Like Jens Soering, Amanda Knox was a college student when she was convicted of murder. She spent four years in an Italian prison for the 2007 murder of her roommate in Perugia, and her case became a cause célèbre before she was acquitted in 2015.
Since her return to the United States, she’s become an activist for the wrongfully accused, and has a podcast with Sundance called “The Truth about True Crime.”
Knox sees similarities in her case and Soering’s that “cut to the bone,” she says in the first of the eight-part series that streamed May 29.
Soering was convicted of the brutal 1985 murders of Bedford couple Derek and Nancy Haysom, the parents of his girlfriend, Elizabeth Haysom. Soering was 18 when he met the two-and-a-half years older Haysom at UVA, where they both were Echols scholars.
He was also a virgin, who said he was besotted with the alluring older woman. Soering said when Haysom told him she’d killed her parents, he offered to take the fall, believing that because his father was a German diplomat, he’d have immunity that would limit his imprisonment to 10 years.
The case was an international sensation, with Soering described as a “love slave” to Haysom’s “femme fatale,” says Knox. Her series “paints a much more human picture.”
She, too, was caricatured, called “Lady Macbeth” and a “master manipulator.” Says Knox, “When I hear these descriptions, alarm bells go off.”
She lists other “haunting and almost unbelievable echoes” to her own case: the brutality of the slayings, the police screw-ups, the young lovers as suspects, the media spectacle, the disputed alibi, and the questionable forensics.
“It all gave me déjà vu,” says Knox.
Jens Soering has been in prison for 33 years, and Knox is the latest high-profile person to voice support for him, joining writer John Grisham, actor Martin Sheen, Albemarle Sheriff Chip Harding, Innocence Project founder Jason Flom, and most recently, former Nelson Mandela attorney Irwin Cotler.
A German documentary on the case called Killing for Love was released in 2016. That same year, Soering’s attorney, Steve Rosenfield, filed a petition for pardon to the administration of then-governor Terry McAuliffe, but McAuliffe didn’t act on it.
Three years later, the case is “in the hands of the pardon investigators,” says Harding, who believes it could wrap up this summer.

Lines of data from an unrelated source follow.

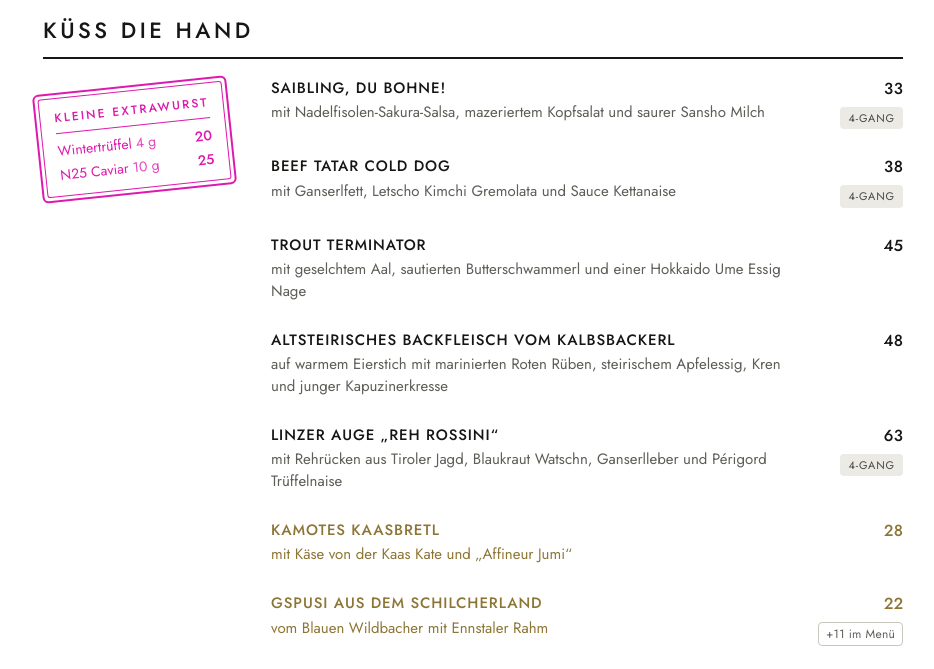
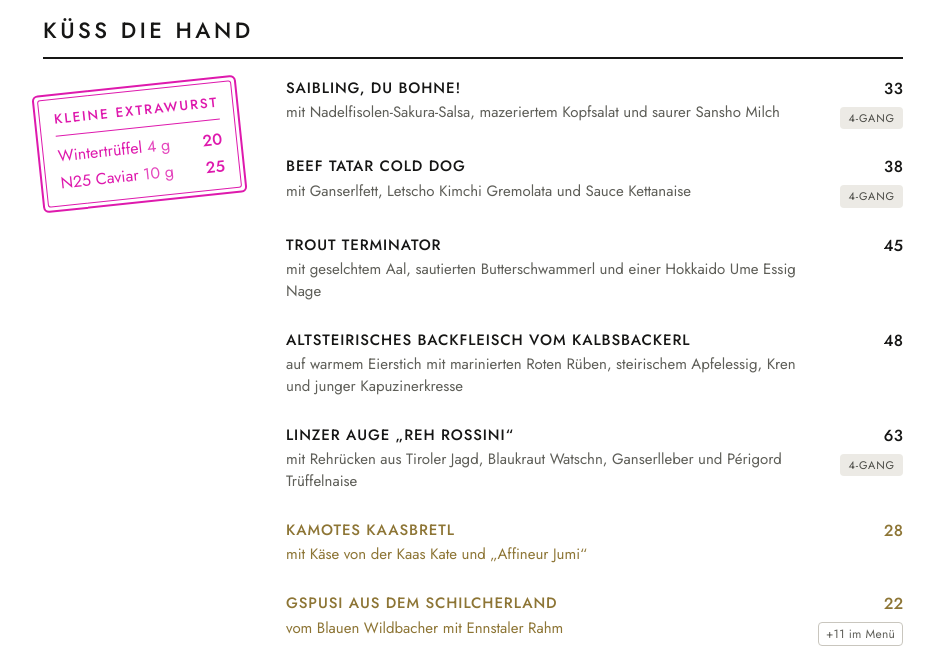
Before and after one commit to wiebkemeier-blip/Speisekarte, a plain HTML site: page index.html in a window 1280 px wide. Shown: the part 114-783 px from the top of the page, without its empty margins (167-1101 px from the left). Drawn offline with Linux system fonts and the light colour scheme.

Commit message:
Größere Schrift im Extrawurst-Stempel
Co-Authored-By: Claude Opus 5.5 <noreply@anthropic.com>
Claude-Session: https://claude.ai/code/session_01CKMS7BKcrGkdAjWbjXPNHW

```diff
--- a/index.html
+++ b/index.html
@@ -34,8 +34,8 @@ ul{list-style:none;margin:0;padding:0}
 .dish.gold h3,.dish.gold .desc,.dish.gold .price{color:var(--gold)}
 .stamp{display:inline-block;margin:18px 0 8px 4px;transform:rotate(-6deg);border:2px solid var(--pink);border-radius:6px;padding:3px;color:var(--pink);background:var(--paper)}
 .st-in{border:1px solid var(--pink);border-radius:3px;padding:10px 14px 8px;min-width:190px}
-.st-title{font-weight:500;font-size:12px;letter-spacing:.18em;text-transform:uppercase;text-align:center;padding-bottom:6px;margin-bottom:6px;border-bottom:1px solid var(--pink)}
-.st-row{display:flex;justify-content:space-between;gap:14px;font-size:14px;line-height:1.7}
+.st-title{font-weight:500;font-size:13.5px;letter-spacing:.14em;text-transform:uppercase;text-align:center;padding-bottom:6px;margin-bottom:6px;border-bottom:1px solid var(--pink)}
+.st-row{display:flex;justify-content:space-between;gap:14px;font-size:16px;line-height:1.7}
 .st-row i{font-style:normal;opacity:.8}
 .st-row b{font-weight:500}
 .sec-menu .dishes{clear:none}
@@ -58,7 +58,7 @@ ul{list-style:none;margin:0;padding:0}
   .cols2{display:grid;grid-template-columns:1fr 1fr;gap:0 48px;align-items:start}
 }
 @media (min-width:760px){
-  .menu-body{display:grid;grid-template-columns:200px minmax(0,1fr);gap:0 28px;align-items:start}
+  .menu-body{display:grid;grid-template-columns:215px minmax(0,1fr);gap:0 28px;align-items:start}
   .stamp{margin:22px 0 0 -6px}
   .st-in{min-width:0}
 }
```
Also changed, not shown: 1 other file.
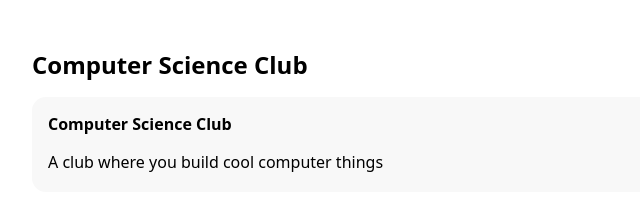
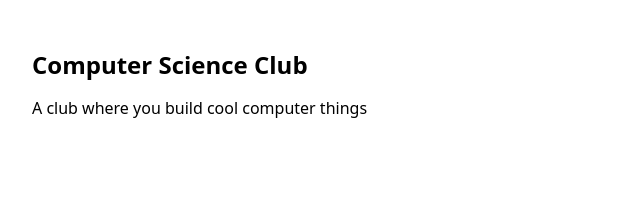
Before and after one commit to davidzech27/mchs-computer-science-club-club-directory, a plain HTML site: page computer-science.html in a window 1280 px wide. Shown: the whole page, without its empty margins (0-640 px from the left). Drawn offline with Linux system fonts and the light colour scheme; files that its build step writes are made by us from their sources.

Commit message:
change some stuff

```diff
--- a/club/computer-science.html
+++ b/computer-science.html
@@ -9,11 +9,7 @@
     <main>
       <h1>Computer Science Club</h1>
 
-      <a href="/club/computer-science" class="club-row">
-        <span class="club-name">Computer Science Club</span>
-
-        <p>A club where you build cool computer things</p>
-      </a>
+      <p>A club where you build cool computer things</p>
     </main>
   </body>
 </html>
--- a/script.js
+++ /dev/null
@@ -1 +0,0 @@
-console.log('Hello!');
--- a/styles.css
+++ b/styles.css
@@ -15,9 +15,8 @@ main {
 
 .club-row {
   display: block;
-
   background-color: #f8f8f8;
-  border: 1px;
+  border-width: 1px;
   border-color: gray;
   border-radius: 14px;
   padding-top: 1rem;
```
Also changed, not shown: index.html (+1 -2 lines).
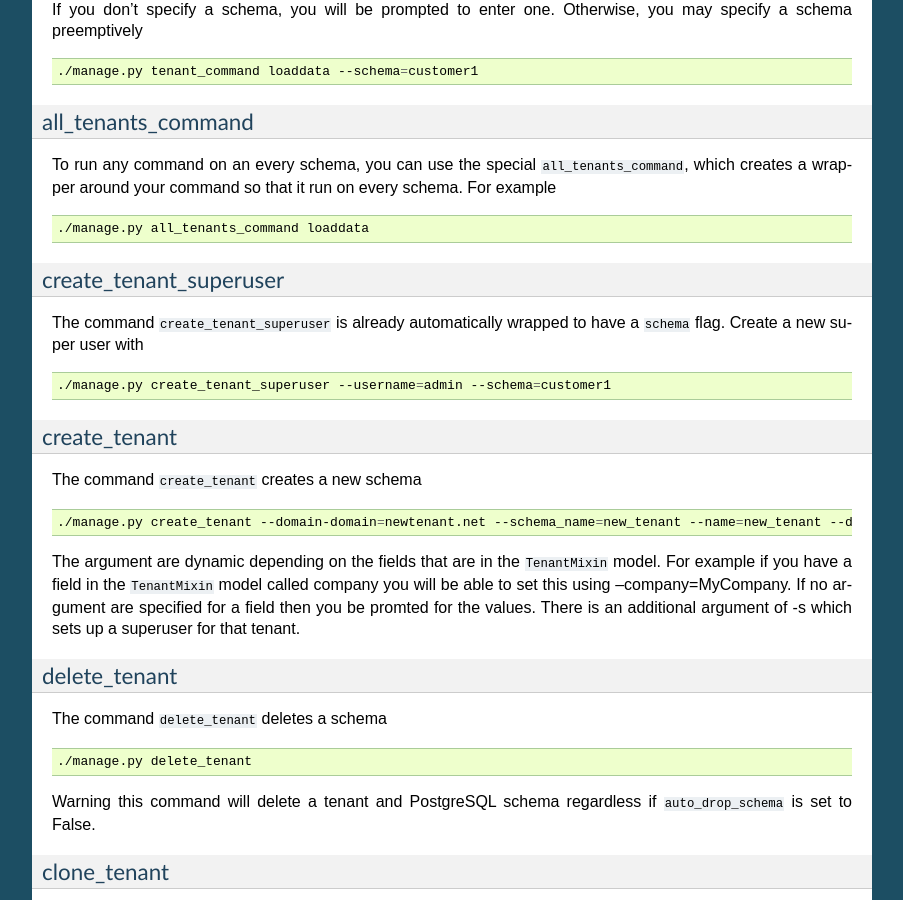
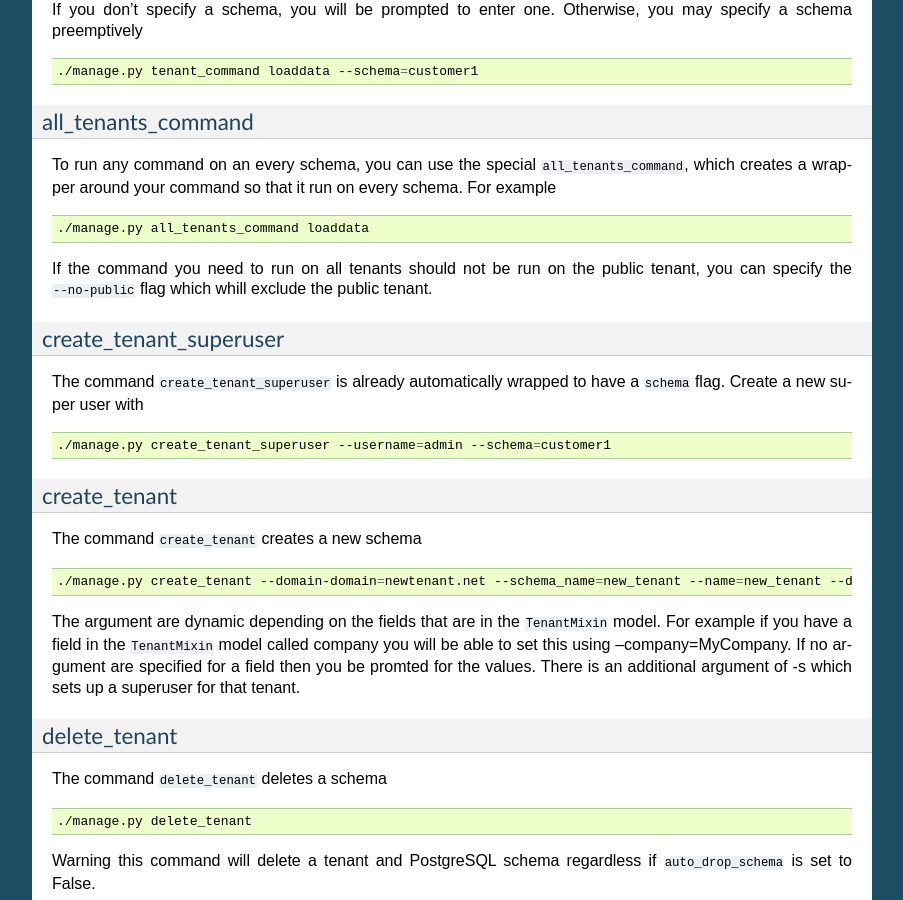
Before and after one commit to django-tenants/django-tenants, a Sphinx documentation site: the page built from docs/use.rst, in a window 1280 px wide and 900 px high, scrolled down 5393 px. Shown: the whole window, without its empty margins (198-1101 px from the left). Built offline with Sphinx 7.4.7, drawn with Linux system fonts in a browser that asks for light colours; the version number could not be read and is left out.

Commit message:
Update use.rst

```diff
--- a/docs/use.rst
+++ b/docs/use.rst
@@ -340,6 +340,10 @@
 
     ./manage.py all_tenants_command loaddata
 
+If the command you need to run on all tenants should not be run on the public tenant, you can specify the ``--no-public`` flag which whill exclude the public tenant.
+
+.. code-block:: bash
+    ./ manage.py all_tenants_command --no-public loaddata
 
 
 create_tenant_superuser
```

Harding thinks Knox’s involvement will help Soering’s case. “Public awareness will help in any case where there could be a wrongful conviction,” he says.
Soering was convicted by a jury in 1990 and sentenced to two life sentences, in part because of the testimony of Haysom, who is serving a 45-year sentence as an accessory before the fact.
Information the jury was given then can be challenged by subsequent technology, says Harding. For example, DNA analysis was not available at that time, and the jury would not have known that recent findings identified the blood of two different people at the Haysom home—but not Soering’s.
And some of the evidence the jury was given, such as a bloody sock print the prosecution claimed belonged to Soering, falls under the category today of “junk science.” Says Harding, “That jury was given information known to be wrong at the time.”
Frustrating for many reexamining the case, including Harding and a handful of other police investigators, is “the lack of cooperation from Bedford County,” where Soering was convicted, Harding says.
Says Knox, “What I learned shocked me, angered me, and moved me in ways I wasn’t ready for.”